But there are more important risks.
There are no laws or regulations that control the risk generated by the institutionalized fallacy that “public debt is not at risk.” And that ridiculousness is, for example, the pillar of the European Union. This affects bank balance sheets, the composition of pension plans and the perception of all economic agents.
Preparing to avoid the previous crisis does not solve the next. Crises are always generated in assets that we consider of extremely low risk.
It is impossible to accumulate disproportionate risk unless economic agents, governments, and central banks think that such risk does not exist. Hence real estate bubbles, allegedly low-risk bonds, “guaranteed” technologies, “bullet-proof” infrastructures, “risk-free” subsidized public companies …
Of course, you can say that the financial system creates complex products that can be very risky. But the root of those time bombs is always found in ideas like “house prices never go down,” “the government guarantees it” or “long-term, everything goes up.”
Regulation never supplements financial culture. And even financial culture does not prevent some mistakes.
Financial repression is creating the basis for the next crisis. Are you not terrified to see that governments, companies, and families accept negative rates? Are you not scared to see money supply grow twice as much as nominal growth?
Thousands of pages with thousands of rules will not prevent the creation of an excessive risk accumulation… when rates are NEGATIVE!
Does that mean there should be no regulation? Not at all. Regulation should be effective, simple, easy to implement, understandable, direct and, above all, to facilitate economic activity without trying to cover every aspect and prevent any risk, because it ends up achieving nothing and preventing less.
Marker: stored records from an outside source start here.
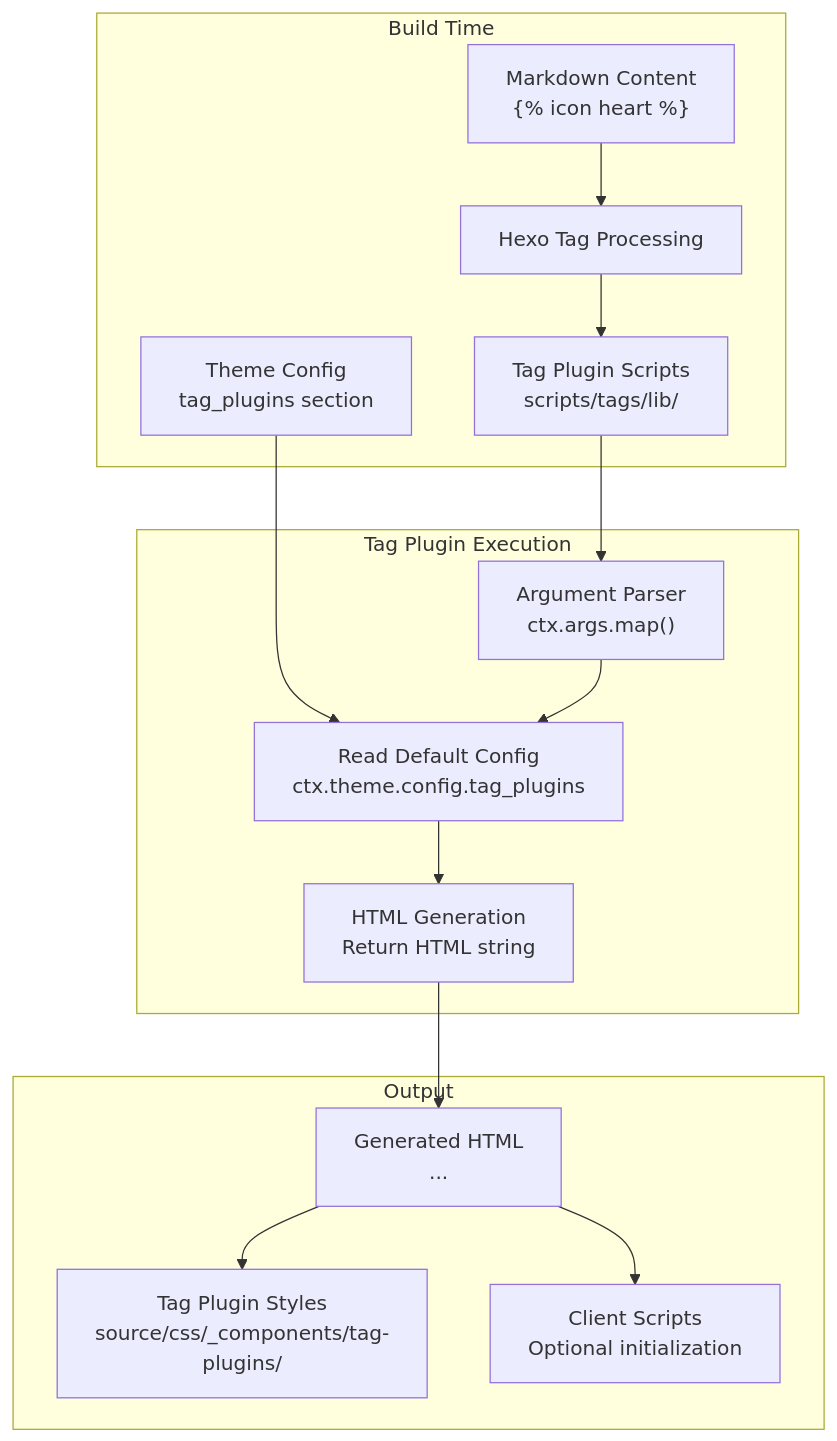
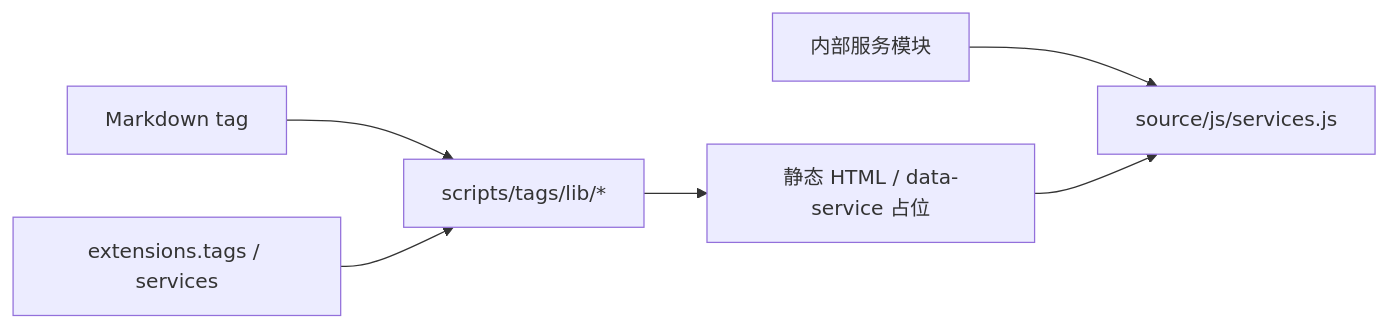
The diagram in docs/knowledge/04-标签插件/tag-plugins-overview.md (xaoxuu/hexo-theme-stellar), drawn with Mermaid before and after one commit. The commit also changed other lines of this file and 124 other files, not shown here.

````diff
--- a/docs/knowledge/04-标签插件/tag-plugins-overview.md
+++ b/docs/knowledge/04-标签插件/tag-plugins-overview.md
@@ -45,33 +56,8 @@
 ```mermaid
-graph TD
-    subgraph "Build Time"
-        MD["Markdown Content<br/>{% icon heart %}"]
-        HEXO["Hexo Tag Processing"]
-        SCRIPT["Tag Plugin Scripts<br/>scripts/tags/lib/"]
-        CONFIG["Theme Config<br/>tag_plugins section"]
-    end
-    
-    subgraph "Tag Plugin Execution"
-        PARSE["Argument Parser<br/>ctx.args.map()"]
-        CONFIG_READ["Read Default Config<br/>ctx.theme.config.tag_plugins"]
-        RENDER["HTML Generation<br/>Return HTML string"]
-    end
-    
-    subgraph "Output"
-        HTML["Generated HTML<br/><span class='icon'>...</span>"]
-        CSS["Tag Plugin Styles<br/>source/css/_components/tag-plugins/"]
-        JS["Client Scripts<br/>Optional initialization"]
-    end
-    
-    MD --> HEXO
-    HEXO --> SCRIPT
-    CONFIG --> CONFIG_READ
-    
-    SCRIPT --> PARSE
-    PARSE --> CONFIG_READ
-    CONFIG_READ --> RENDER
-    
-    RENDER --> HTML
-    HTML --> CSS
-    HTML --> JS
+flowchart LR
+  MD["Markdown tag"] --> HANDLER["scripts/tags/lib/*"]
+  CONFIG["extensions.tags / services"] --> HANDLER
+  HANDLER --> HTML["静态 HTML / data-service 占位"]
+  ASSETS["内部服务模块"] --> CLIENT["source/js/services.js"]
+  HTML --> CLIENT
 ```
````
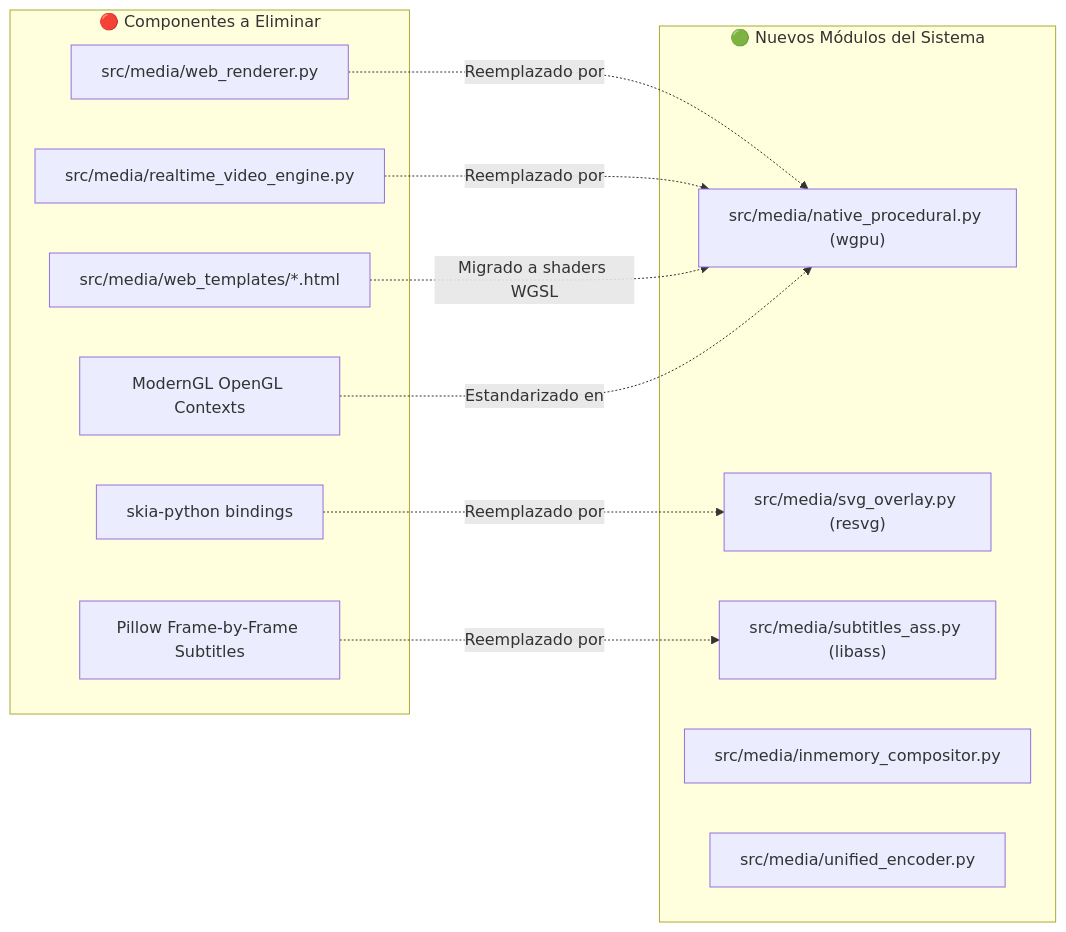
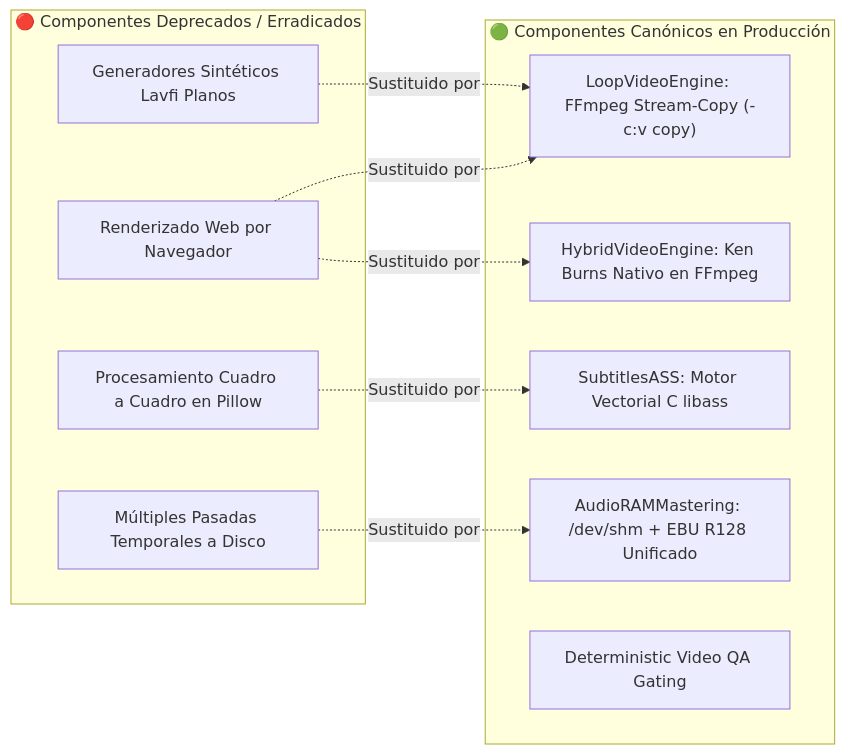
The fourth of 5 diagrams in docs/PLAN_MAESTRO_PIPELINE_VISUAL.md (soyaelithia-ui/yt-auto), drawn with Mermaid before and after one commit. The commit also changed other lines of this file and 15 other files, not shown here.

````diff
--- a/docs/PLAN_MAESTRO_PIPELINE_VISUAL.md
+++ b/docs/PLAN_MAESTRO_PIPELINE_VISUAL.md
@@ -308,26 +157,23 @@
 ```mermaid
 graph LR
-    subgraph DEPRECATED["🔴 Componentes a Eliminar"]
-        D1["src/media/web_renderer.py"]
-        D2["src/media/realtime_video_engine.py"]
-        D3["src/media/web_templates/*.html"]
-        D4["Pillow Frame-by-Frame Subtitles"]
-        D5["skia-python bindings"]
-        D6["ModernGL OpenGL Contexts"]
+    subgraph DEPRECATED["🔴 Componentes Deprecados / Erradicados"]
+        D1["Renderizado Web por Navegador"]
+        D2["Procesamiento Cuadro a Cuadro en Pillow"]
+        D3["Generadores Sintéticos Lavfi Planos"]
+        D4["Múltiples Pasadas Temporales a Disco"]
     end
 
-    subgraph NEW_MODULES["🟢 Nuevos Módulos del Sistema"]
-        N1["src/media/native_procedural.py (wgpu)"]
-        N2["src/media/svg_overlay.py (resvg)"]
-        N3["src/media/subtitles_ass.py (libass)"]
-        N4["src/media/inmemory_compositor.py"]
-        N5["src/media/unified_encoder.py"]
+    subgraph ACTIVE["🟢 Componentes Canónicos en Producción"]
+        A1["LoopVideoEngine: FFmpeg Stream-Copy (-c:v copy)"]
+        A2["HybridVideoEngine: Ken Burns Nativo en FFmpeg"]
+        A3["SubtitlesASS: Motor Vectorial C libass"]
+        A4["AudioRAMMastering: /dev/shm + EBU R128 Unificado"]
+        A5["Deterministic Video QA Gating"]
     end
 
-    D1 -.->|Reemplazado por| N1
-    D2 -.->|Reemplazado por| N1
-    D3 -.->|Migrado a shaders WGSL| N1
-    D4 -.->|Reemplazado por| N3
-    D5 -.->|Reemplazado por| N2
-    D6 -.->|Estandarizado en| N1
+    D1 -.->|Sustituido por| A1
+    D1 -.->|Sustituido por| A2
+    D2 -.->|Sustituido por| A3
+    D3 -.->|Sustituido por| A1
+    D4 -.->|Sustituido por| A4
 ```
````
In the US the Republican party is already in the process of forcing the Federal Reserve to follow a Taylor Rule to avoid continuing to perpetuate bubbles , but much more is needed.
I’m going to break a spear in favor of the regulators. They work with what is in front of them and do what is required of them. It is not they who dictate monetary or fiscal policy. I remember a conversation with a good friend of a regulatory body who, before the launch of the last mega stimulus, told me “let us see now how we contain this tidal wave.” “You cannot,” I said. And they could not.
When the imbalance generated by the madness of monetary laughing gas, they will tell us again that it was a problem of “lack of regulation”. And that the solution is to repeat the same imbalances with ten thousand more pages of rules.
The best regulation is to stop believing that two plus two equals twenty-two.
Daniel Lacalle. PhD in Economics and author of “Life in the Financial Markets”, “The Energy World Is Flat” (Wiley) and forthcoming “Escape from the Central Bank Trap”.
Image courtesy Google.